In 2018, U.S. Secretary of Education Betsy DeVos released her proposed changes to Title IX, which included “due process protections” for all students and the requirement of live hearings for formal sexual harassment complaints. Following these changes, in December 2018, an appellate court decision ruled that respondents have the right to cross-examine claimants, the right to a hearing in higher education and the right to evidentiary hearings for all requests.

Though the 2018 case concerned the University of Southern California, the ruling was then applied to all private and public higher education institutions in the state of California.

In response, the UC system changed its sexual violence and sexual harassment policy, which became the basis for this class-action lawsuit, filed by attorney Mark Hathaway on behalf of students disciplined under the university’s previous 2015 sexual harassment and sexual violence policy.

According to legal documents from the case, the class action is intended to represent all UC students who, under the university’s Policies Applying to Campus Activities, Organizations and Students regarding sexual violence and harassment, faced suspension or other serious punishments.

The class includes students whose cases specified credibility being central to investigation findings, and in which the questioning and cross-examination of claimants and witnesses were not provided by their university.

The class action represents the third amended petition for the case.

The court, however, took issue with the vagueness of the plaintiff’s definition of the class. Specifically, the court found that the “suspension or other severe sanction” portion of the class qualifications defines “severe” too vaguely.

In addition, the court took issue with the feasibility of absent class members’ ability to identify themselves as members.

The class action was dismissed on the basis that each case included in the suit has to be reviewed individually, according to Hathaway.

UC Office of the President spokesperson Stett Holbrook said in an email that the university is “pleased” with the court’s recognition of individual adjudications.

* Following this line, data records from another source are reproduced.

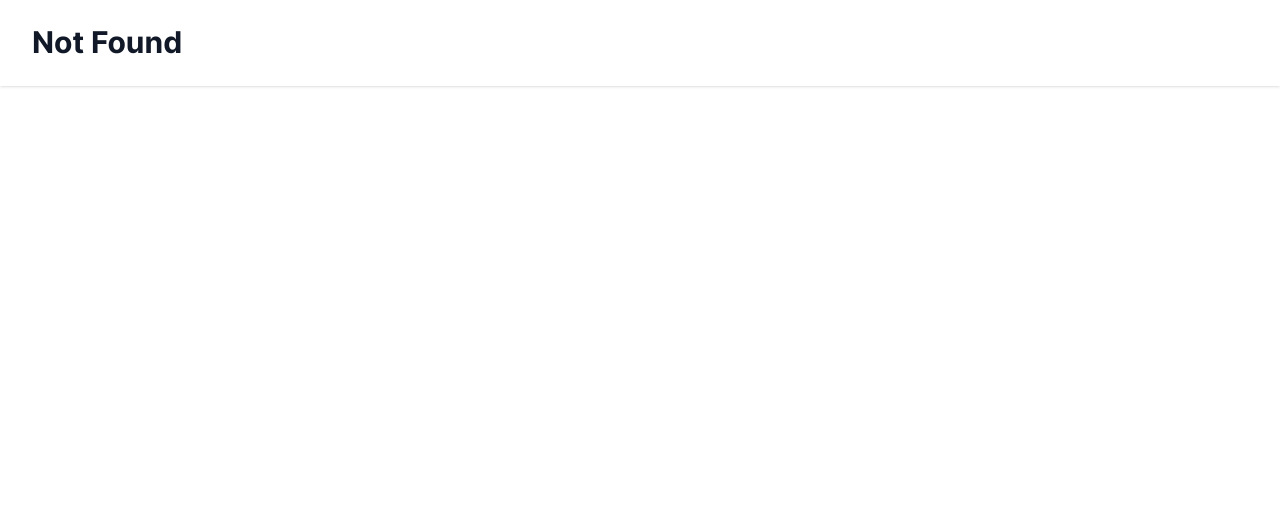
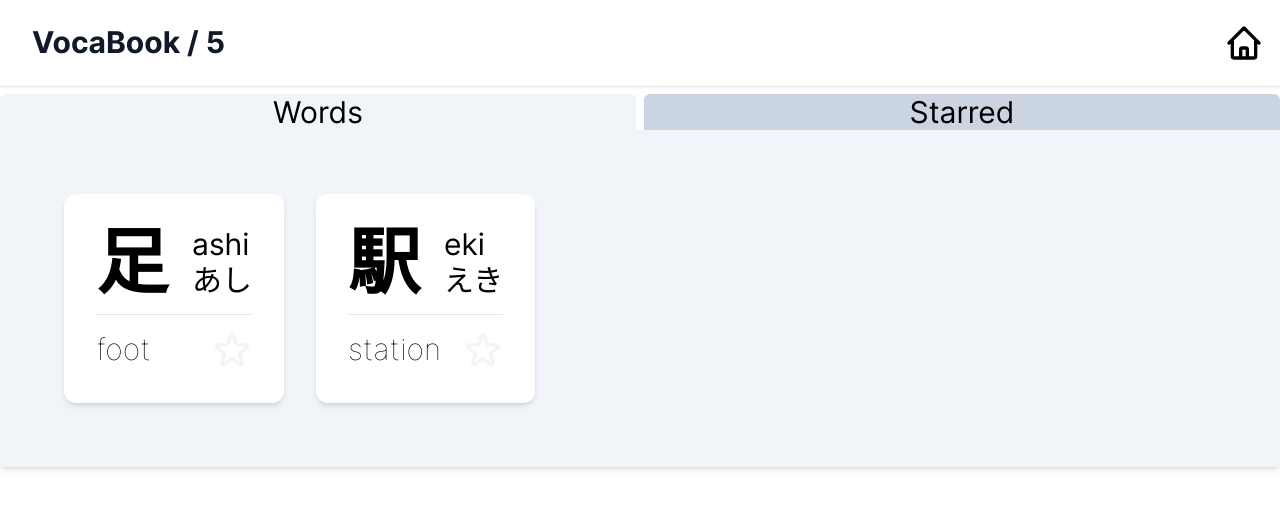
Before and after one commit to herointene/tango-kill, a Vue app: page /VocaBook/Display in a window 1280 px wide. Before the commit this address had no page. Shown: the top 508 px of the page. Built offline with nearby package versions, Linux system fonts and the light colour scheme.

Commit message:
star fuction updated

```diff
--- a/src/components/WordCard.vue
+++ b/src/components/WordCard.vue
@@ -30,6 +30,9 @@ export default {
       starred: false,
     };
   },
+  mounted() {
+    //if localstorage contains this word, starred; vice versa
+  },
   methods: {
     handleStar() {
       this.$emit("star", this.word);
--- a/src/views/VocaBook.vue
+++ b/src/views/VocaBook.vue
@@ -1,41 +1,15 @@
 <template>
-  <div class="p-16 bg-slate-100 flex flex-wrap ">
-    <template v-for="(w, index) in bookShelf[0].content" key="index">
-      <WordCard @star="recordStar" :word="w" />
-    </template>
+  <div class=" w-full grid grid-cols-2 gap-2 mt-2">
+    <router-link class=" bg-slate-100 text-3xl text-center rounded-t-md" to="/VocaBook/Display">Words</router-link>
+    <router-link class=" bg-slate-300 text-3xl text-center rounded-t-md" to="/VocaBook/Starred">Starred</router-link>
   </div>
+  <router-view class="shadow-md"/>
 </template>
 
 <script>
-import WordCard from '../components/WordCard.vue'
-import vocaJson from '../VocabularyJson.json'
+
 export default {
-  components: {WordCard},
-  data() {
-    return {
-      vocaJson,
 
-    }
-  },
-
-  computed: {
-    bookShelf() {
-      return vocaJson.vocabulary.book
-    }
-  },
-
-  methods: {
-    recordStar(w){
-      console.log(w);
-      //JSON stringfy
-      if(!localStorage.getItem('Starred')){
-        localStorage.setItem('Starred', '')
-      }
-
-
-
-    }
-  }
 }
 </script>
 
--- /dev/null
+++ b/src/views/VocaBook/CardDisplay.vue
@@ -0,0 +1,42 @@
+<template>
+  <div id="CardDisplay" class="p-16 bg-slate-100 flex flex-wrap">
+    <template v-for="(w, index) in bookShelf[0].content" key="index">
+      <WordCard @star="recordStar" :word="w" />
+    </template>
+  </div>
+</template>
+
+<script>
+import WordCard from "../../components/WordCard.vue";
+import vocaJson from "../../VocabularyJson.json";
+export default {
+  components: { WordCard },
+  data() {
+    return {
+      vocaJson,
+    };
+  },
+
+  computed: {
+    bookShelf() {
+      return vocaJson.vocabulary.book;
+    },
+  },
+
+  methods: {
+    recordStar(w) {
+      //JSON stringfy
+      if (!localStorage.getItem("Starred")) {
+        localStorage.setItem("Starred", JSON.stringify([]));
+      }
+      const starredArray = JSON.parse(localStorage.getItem("Starred"));
+      starredArray.push(w);
+      localStorage.setItem("Starred", JSON.stringify(starredArray));
+      console.log(localStorage.getItem("Starred"));
+    },
+  },
+};
+</script>
+
+<style>
+</style>
```
Also changed, not shown: src/routes.js (+12 -0 lines), src/views/VocaBook/StarredDisplay.vue (added, +13 -0 lines).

“The University of California is committed to providing a resolution process for sexual harassment that treats parties fairly and with compassion, and results in just outcomes,” Holbrook said in the email. “By dismissing the class claims, the court recognized the inherently individualized nature of each adjudication and the importance of evaluating the unique circumstances of each case.”

According to Hathaway, the ruling will be appealed.

Contact Blake Evans at [email protected] and follow him on Twitter at @Blake_J_Evans.